(Aim of the exercise): Output only the lines below from the one containing "participant Tunnel as" to the one containing "Conductor->>Conductor: verify HMAC, parse", exactly as written, both ends kept.

(Given data):

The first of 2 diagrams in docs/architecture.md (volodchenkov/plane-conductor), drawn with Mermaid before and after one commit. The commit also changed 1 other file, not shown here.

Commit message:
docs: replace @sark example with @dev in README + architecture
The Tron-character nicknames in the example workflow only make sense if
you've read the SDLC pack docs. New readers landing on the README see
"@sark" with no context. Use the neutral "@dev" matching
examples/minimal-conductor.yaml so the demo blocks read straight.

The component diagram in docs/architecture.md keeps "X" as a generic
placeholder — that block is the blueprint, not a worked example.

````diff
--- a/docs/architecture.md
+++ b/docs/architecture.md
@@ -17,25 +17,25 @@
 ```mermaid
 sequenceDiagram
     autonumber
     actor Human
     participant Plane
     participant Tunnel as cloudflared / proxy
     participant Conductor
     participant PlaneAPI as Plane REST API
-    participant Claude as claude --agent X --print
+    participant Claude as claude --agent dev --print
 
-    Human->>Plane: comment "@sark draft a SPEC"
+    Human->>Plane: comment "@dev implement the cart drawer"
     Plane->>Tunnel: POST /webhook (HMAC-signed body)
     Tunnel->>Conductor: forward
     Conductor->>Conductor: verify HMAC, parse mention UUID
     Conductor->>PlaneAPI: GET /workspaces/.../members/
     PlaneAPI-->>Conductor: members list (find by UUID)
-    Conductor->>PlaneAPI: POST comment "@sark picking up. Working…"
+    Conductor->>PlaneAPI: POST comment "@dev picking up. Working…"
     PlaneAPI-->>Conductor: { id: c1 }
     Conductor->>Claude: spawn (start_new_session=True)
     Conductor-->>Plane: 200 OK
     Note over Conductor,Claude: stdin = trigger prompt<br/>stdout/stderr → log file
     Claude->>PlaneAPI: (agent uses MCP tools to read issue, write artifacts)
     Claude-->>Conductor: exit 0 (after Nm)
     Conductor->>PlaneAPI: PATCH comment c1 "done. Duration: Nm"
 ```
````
...
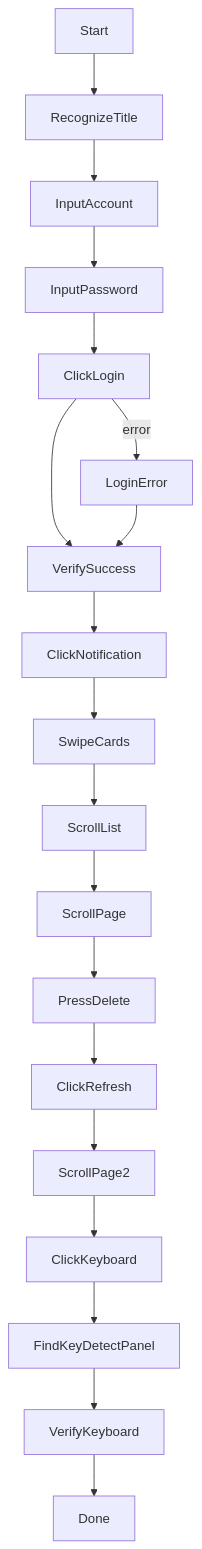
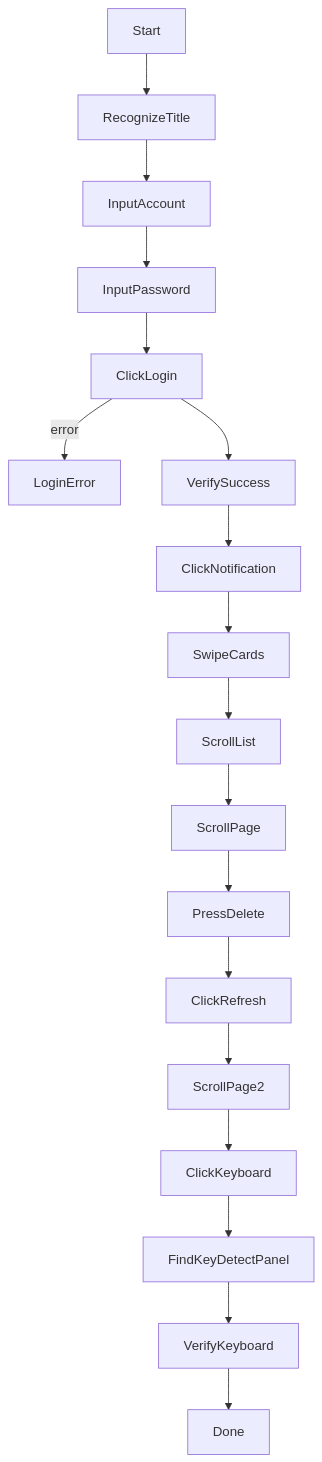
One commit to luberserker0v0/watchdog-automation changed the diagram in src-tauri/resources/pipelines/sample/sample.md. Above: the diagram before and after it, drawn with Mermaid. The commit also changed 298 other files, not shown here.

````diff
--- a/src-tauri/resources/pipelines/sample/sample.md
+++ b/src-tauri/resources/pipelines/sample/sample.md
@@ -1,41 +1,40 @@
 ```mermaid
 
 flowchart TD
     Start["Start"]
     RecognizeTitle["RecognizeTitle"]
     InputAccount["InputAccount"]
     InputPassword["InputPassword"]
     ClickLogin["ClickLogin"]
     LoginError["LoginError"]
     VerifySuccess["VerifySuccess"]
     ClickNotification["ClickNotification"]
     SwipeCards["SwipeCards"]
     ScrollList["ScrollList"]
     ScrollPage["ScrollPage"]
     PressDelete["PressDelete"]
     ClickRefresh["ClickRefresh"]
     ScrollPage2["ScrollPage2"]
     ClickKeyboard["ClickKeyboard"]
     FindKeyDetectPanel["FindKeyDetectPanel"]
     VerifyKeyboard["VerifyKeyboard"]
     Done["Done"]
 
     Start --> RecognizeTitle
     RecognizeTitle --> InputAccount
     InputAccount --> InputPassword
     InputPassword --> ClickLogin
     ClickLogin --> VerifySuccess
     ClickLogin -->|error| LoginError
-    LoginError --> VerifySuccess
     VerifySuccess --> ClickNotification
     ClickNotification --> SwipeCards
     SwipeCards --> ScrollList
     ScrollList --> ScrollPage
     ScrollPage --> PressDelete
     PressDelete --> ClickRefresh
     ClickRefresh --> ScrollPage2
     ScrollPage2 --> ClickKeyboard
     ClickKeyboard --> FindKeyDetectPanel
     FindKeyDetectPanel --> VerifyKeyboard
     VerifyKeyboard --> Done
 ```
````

(Finished exercise):
     participant Tunnel as cloudflared / proxy
     participant Conductor
     participant PlaneAPI as Plane REST API
-    participant Claude as claude --agent X --print
+    participant Claude as claude --agent dev --print
 
-    Human->>Plane: comment "@sark draft a SPEC"
+    Human->>Plane: comment "@dev implement the cart drawer"
     Plane->>Tunnel: POST /webhook (HMAC-signed body)
     Tunnel->>Conductor: forward
     Conductor->>Conductor: verify HMAC, parse mention UUID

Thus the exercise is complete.